Religious Beliefs: Is there a legal duty to accommodate?
By: Yasthel González, Esq. (email@example.com)
Employers in Puerto Rico are well aware that federal and local laws prohibit an employer from discriminating against its employees or employment candidates based on their religion. However, employers’ duties not to discriminate based on religion, do not end there. Recently, the religious beliefs-protection was broadened by Act 4 of January 26, 2017, better known as the “Labor Reform”. According to the Labor Reform, employees are entitled to request a reasonable accommodation to pursue their religious beliefs or practices. Religious beliefs include a belief in a superior being, any set of ideas, principles, philosophies, idiosyncrasies, convictions, practices, or membership in an organization or institution of a religious nature.
Employers must be aware that they are required to reasonably accommodate such religious practices, unless the requested accommodation poses an excessive difficulty to the employer. Under the Act, to prove excessive difficulty the employer must demonstrate that the accommodation will require major expenses, creates dangerous conditions or that it impedes the employee from performing his/her job functions. The assumption that other employees with the same religious beliefs may need the same accommodations is not considered an excessive difficulty under the Act.
Our best advice to employers is to process any request for accommodation for religious beliefs with the same sense of urgency as a request for accommodation under the American Disabilities Act (ADA). Failure to respond to a request for accommodation within seven business days creates a presumption that the request was granted by the employer.
An employee may file a complaint against an employer before the Puerto Rico Department of Labor for violations of these provisions, based on a failure to respond to an accommodation request or based on an accommodation denial.
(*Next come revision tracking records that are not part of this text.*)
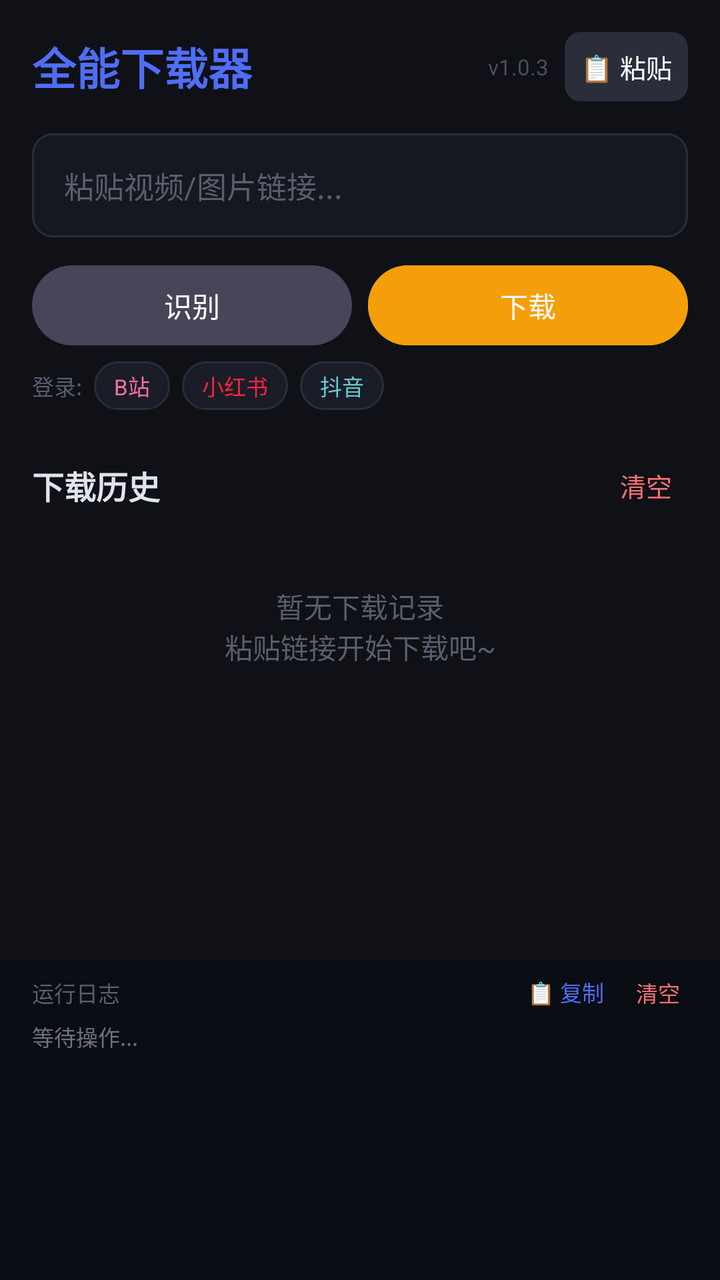
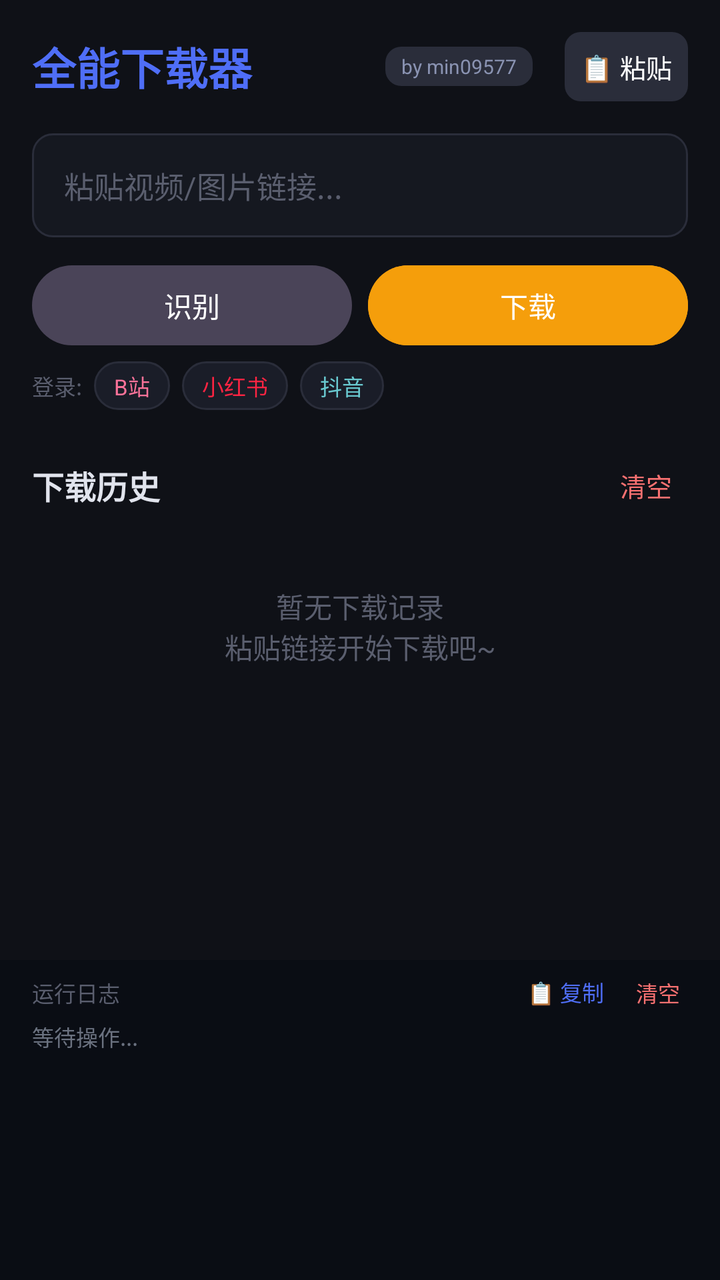

Before-and-after screenshots of an Android layout around one commit, followed by the original layout XML and the change that was made.
<!-- AndroidManifest.xml: application theme Theme.UniversalDownloader -->
<!-- res/layout/activity_main.xml -->
<?xml version="1.0" encoding="utf-8"?>
<LinearLayout xmlns:android="http://schemas.android.com/apk/res/android"
    xmlns:app="http://schemas.android.com/apk/res-auto"
    android:layout_width="match_parent"
    android:layout_height="match_parent"
    android:orientation="vertical"
    android:background="#0F1117"
    android:fitsSystemWindows="true">

    
    <LinearLayout
        android:layout_width="match_parent"
        android:layout_height="wrap_content"
        android:gravity="center_vertical"
        android:orientation="horizontal"
        android:padding="16dp">

        <TextView
            android:layout_width="0dp"
            android:layout_height="wrap_content"
            android:layout_weight="1"
            android:text="全能下载器"
            android:textColor="#4F6EF7"
            android:textSize="22sp"
            android:textStyle="bold" />

        <TextView
            android:id="@+id/tvVersion"
            android:layout_width="wrap_content"
            android:layout_height="wrap_content"
            android:text="v1.0.3"
            android:textColor="#4A4E5E"
            android:textSize="11sp"
            android:layout_marginEnd="8dp" />

        <TextView
            android:id="@+id/btnPaste"
            android:layout_width="wrap_content"
            android:layout_height="wrap_content"
            android:background="@drawable/bg_button_small"
            android:clickable="true"
            android:focusable="true"
            android:padding="8dp"
            android:text="📋 粘贴"
            android:textColor="@android:color/white"
            android:textSize="13sp" />
    </LinearLayout>

    
    <LinearLayout
        android:layout_width="match_parent"
        android:layout_height="wrap_content"
        android:orientation="vertical"
        android:paddingHorizontal="16dp">

        <EditText
            android:id="@+id/etUrl"
            android:layout_width="match_parent"
            android:layout_height="52dp"
            android:background="@drawable/bg_input"
            android:hint="粘贴视频/图片链接..."
            android:inputType="textUri"
            android:maxLines="1"
            android:paddingHorizontal="16dp"
            android:textColor="#E1E4ED"
            android:textColorHint="#5A5E6E"
            android:textSize="15sp" />

        <LinearLayout
            android:layout_width="match_parent"
            android:layout_height="wrap_content"
            android:layout_marginTop="10dp"
            android:orientation="horizontal">

            <Button
                android:id="@+id/btnAnalyze"
                style="@style/Widget.Material3.Button.TonalButton"
                android:layout_width="0dp"
                android:layout_height="48dp"
                android:layout_marginEnd="8dp"
                android:layout_weight="1"
                android:text="识别"
                android:textColor="@android:color/white" />

            <Button
                android:id="@+id/btnDownload"
                style="@style/Widget.Material3.Button.TonalButton"
                android:layout_width="0dp"
                android:layout_height="48dp"
                android:layout_weight="1"
                android:backgroundTint="#F59E0B"
                android:enabled="false"
                android:text="下载"
                android:textColor="@android:color/white" />
        </LinearLayout>
    </LinearLayout>

    
    <LinearLayout
        android:layout_width="match_parent"
        android:layout_height="wrap_content"
        android:layout_marginHorizontal="16dp"
        android:layout_marginTop="4dp"
        android:gravity="center_vertical"
        android:orientation="horizontal">

        <TextView
            android:layout_width="wrap_content"
            android:layout_height="wrap_content"
            android:text="登录:"
            android:textColor="#5A5E6E"
            android:textSize="11sp" />

        <TextView
            android:id="@+id/btnLoginBilibili"
            android:layout_width="wrap_content"
            android:layout_height="wrap_content"
            android:layout_marginStart="6dp"
            android:background="@drawable/bg_login_btn"
            android:clickable="true"
            android:focusable="true"
            android:paddingHorizontal="10dp"
            android:paddingVertical="4dp"
            android:text="B站"
            android:textColor="#FB7299"
            android:textSize="11sp" />

        <TextView
            android:id="@+id/btnLoginXhs"
            android:layout_width="wrap_content"
            android:layout_height="wrap_content"
            android:layout_marginStart="6dp"
            android:background="@drawable/bg_login_btn"
            android:clickable="true"
            android:focusable="true"
            android:paddingHorizontal="10dp"
            android:paddingVertical="4dp"
            android:text="小红书"
            android:textColor="#FF2442"
            android:textSize="11sp" />

        <TextView
            android:id="@+id/btnLoginDouyin"
            android:layout_width="wrap_content"
            android:layout_height="wrap_content"
            android:layout_marginStart="6dp"
            android:background="@drawable/bg_login_btn"
            android:clickable="true"
            android:focusable="true"
            android:paddingHorizontal="10dp"
            android:paddingVertical="4dp"
            android:text="抖音"
            android:textColor="#69C9D0"
            android:textSize="11sp" />
    </LinearLayout>

    
    <LinearLayout
        android:id="@+id/layoutResult"
        android:layout_width="match_parent"
        android:layout_height="wrap_content"
        android:layout_margin="16dp"
        android:background="@drawable/bg_card"
        android:orientation="vertical"
        android:padding="14dp"
        android:visibility="gone">

        <TextView
            android:id="@+id/tvResultTitle"
            android:layout_width="match_parent"
            android:layout_height="wrap_content"
            android:ellipsize="end"
            android:maxLines="2"
            android:textColor="#E1E4ED"
            android:textSize="15sp"
            android:textStyle="bold" />

        <TextView
            android:id="@+id/tvResultPlatform"
            android:layout_width="wrap_content"
            android:layout_height="wrap_content"
            android:layout_marginTop="4dp"
            android:textColor="#8B8FA8"
            android:textSize="13sp" />
    </LinearLayout>

    
    <LinearLayout
        android:id="@+id/layoutProgress"
        android:layout_width="match_parent"
        android:layout_height="wrap_content"
        android:layout_marginHorizontal="16dp"
        android:orientation="vertical"
        android:visibility="gone">

        <ProgressBar
            android:id="@+id/progressBar"
            style="?android:attr/progressBarStyleHorizontal"
            android:layout_width="match_parent"
            android:layout_height="6dp"
            android:max="100"
            android:progressTint="#4F6EF7" />

        <LinearLayout
            android:layout_width="match_parent"
            android:layout_height="wrap_content"
            android:layout_marginTop="6dp"
            android:orientation="horizontal">

            <TextView
                android:id="@+id/tvProgress"
                android:layout_width="0dp"
                android:layout_height="wrap_content"
                android:layout_weight="1"
                android:textColor="#8B8FA8"
                android:textSize="12sp" />

            <TextView
                android:id="@+id/tvSpeed"
                android:layout_width="wrap_content"
                android:layout_height="wrap_content"
                android:textColor="#8B8FA8"
                android:textSize="12sp" />
        </LinearLayout>
    </LinearLayout>

    
    <LinearLayout
        android:layout_width="match_parent"
        android:layout_height="wrap_content"
        android:layout_marginHorizontal="16dp"
        android:layout_marginTop="20dp"
        android:gravity="center_vertical"
        android:orientation="horizontal">

        <TextView
            android:layout_width="0dp"
            android:layout_height="wrap_content"
            android:layout_weight="1"
            android:text="下载历史"
            android:textColor="#E1E4ED"
            android:textSize="16sp"
            android:textStyle="bold" />

        <TextView
            android:id="@+id/btnClearHistory"
            android:layout_width="wrap_content"
            android:layout_height="wrap_content"
            android:clickable="true"
            android:focusable="true"
            android:padding="8dp"
            android:text="清空"
            android:textColor="#F87171"
            android:textSize="13sp" />
    </LinearLayout>

    
    <TextView
        android:id="@+id/tvEmptyHistory"
        android:layout_width="match_parent"
        android:layout_height="0dp"
        android:layout_weight="1"
        android:gravity="center"
        android:text="暂无下载记录\n粘贴链接开始下载吧~"
        android:textAlignment="center"
        android:textColor="#5A5E6E"
        android:textSize="14sp" />

    
    <androidx.recyclerview.widget.RecyclerView
        android:id="@+id/rvHistory"
        android:layout_width="match_parent"
        android:layout_height="0dp"
        android:layout_weight="1"
        android:layout_marginHorizontal="16dp"
        android:layout_marginTop="8dp"
        android:clipToPadding="false"
        android:paddingBottom="8dp" />

    
    <LinearLayout
        android:id="@+id/layoutLog"
        android:layout_width="match_parent"
        android:layout_height="160dp"
        android:background="#0A0D14"
        android:orientation="vertical">

        <LinearLayout
            android:layout_width="match_parent"
            android:layout_height="wrap_content"
            android:gravity="center_vertical"
            android:orientation="horizontal"
            android:paddingHorizontal="16dp"
            android:paddingTop="4dp"
            android:paddingBottom="2dp">

            <TextView
                android:layout_width="0dp"
                android:layout_height="wrap_content"
                android:layout_weight="1"
                android:text="运行日志"
                android:textColor="#5A5E6E"
                android:textSize="11sp" />

            <TextView
                android:id="@+id/btnCopyLog"
                android:layout_width="wrap_content"
                android:layout_height="wrap_content"
                android:clickable="true"
                android:focusable="true"
                android:padding="4dp"
                android:text="📋 复制"
                android:textColor="#4F6EF7"
                android:textSize="11sp" />

            <TextView
                android:id="@+id/btnClearLog"
                android:layout_width="wrap_content"
                android:layout_height="wrap_content"
                android:clickable="true"
                android:focusable="true"
                android:padding="4dp"
                android:paddingStart="12dp"
                android:text="清空"
                android:textColor="#F87171"
                android:textSize="11sp" />
        </LinearLayout>

        <ScrollView
            android:id="@+id/scrollLog"
            android:layout_width="match_parent"
            android:layout_height="0dp"
            android:layout_weight="1"
            android:paddingHorizontal="16dp"
            android:paddingBottom="8dp">

            <TextView
                android:id="@+id/tvLog"
                android:layout_width="match_parent"
                android:layout_height="wrap_content"
                android:text="等待操作..."
                android:textColor="#6B7280"
                android:textSize="11sp"
                android:fontFamily="monospace"
                android:textIsSelectable="true" />
        </ScrollView>
    </LinearLayout>

</LinearLayout>
<!-- resources referenced by this layout -->
<resources>
  <!-- drawable bg_button_small (drawable) -->
  <?xml version="1.0" encoding="utf-8"?>
  <shape xmlns:android="http://schemas.android.com/apk/res/android"
      android:shape="rectangle">
      <solid android:color="#2A2D3A" />
      <corners android:radius="8dp" />
  </shape>
  <!-- drawable bg_card (drawable) -->
  <?xml version="1.0" encoding="utf-8"?>
  <shape xmlns:android="http://schemas.android.com/apk/res/android"
      android:shape="rectangle">
      <solid android:color="#1A1D27" />
      <corners android:radius="12dp" />
      <stroke android:width="1dp" android:color="#2A2D3A" />
  </shape>
  <!-- drawable bg_input (drawable) -->
  <?xml version="1.0" encoding="utf-8"?>
  <shape xmlns:android="http://schemas.android.com/apk/res/android"
      android:shape="rectangle">
      <solid android:color="#151820" />
      <corners android:radius="10dp" />
      <stroke android:width="1dp" android:color="#2A2D3A" />
  </shape>
  <!-- drawable bg_login_btn (drawable) -->
  <?xml version="1.0" encoding="utf-8"?>
  <shape xmlns:android="http://schemas.android.com/apk/res/android">
      <solid android:color="#1A1D28" />
      <corners android:radius="12dp" />
      <stroke android:width="1dp" android:color="#2A2D3A" />
  </shape>
  <style name="Theme.UniversalDownloader" parent="Theme.Material3.Dark.NoActionBar">
          <item name="colorPrimary">@color/primary</item>
          <item name="colorOnPrimary">@android:color/white</item>
          <item name="android:colorBackground">@color/background</item>
          <item name="android:statusBarColor">@color/background</item>
          <item name="android:navigationBarColor">@color/background</item>
          <item name="android:windowLightStatusBar">false</item>
      </style>
  <color name="primary">#4F6EF7</color>
  <color name="background">#0F1117</color>
</resources>

<!-- the commit's change to res/layout/activity_main.xml (unified diff, before → after) -->
@@ -25,10 +25,21 @@
             android:textStyle="bold" />
 
         <TextView
+            android:id="@+id/tvAuthor"
+            android:layout_width="wrap_content"
+            android:layout_height="wrap_content"
+            android:background="@drawable/bg_button_small"
+            android:paddingHorizontal="8dp"
+            android:paddingVertical="3dp"
+            android:text="by min09577"
+            android:textColor="#8A93B2"
+            android:textSize="10sp"
+            android:layout_marginEnd="8dp" />
+
+        <TextView
             android:id="@+id/tvVersion"
             android:layout_width="wrap_content"
             android:layout_height="wrap_content"
-            android:text="v1.0.3"
             android:textColor="#4A4E5E"
             android:textSize="11sp"
             android:layout_marginEnd="8dp" />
To avoid potential fines and legal claims, have your managers, supervisors and human resources personnel trained regarding the implications of their inactions to requests under these provisions.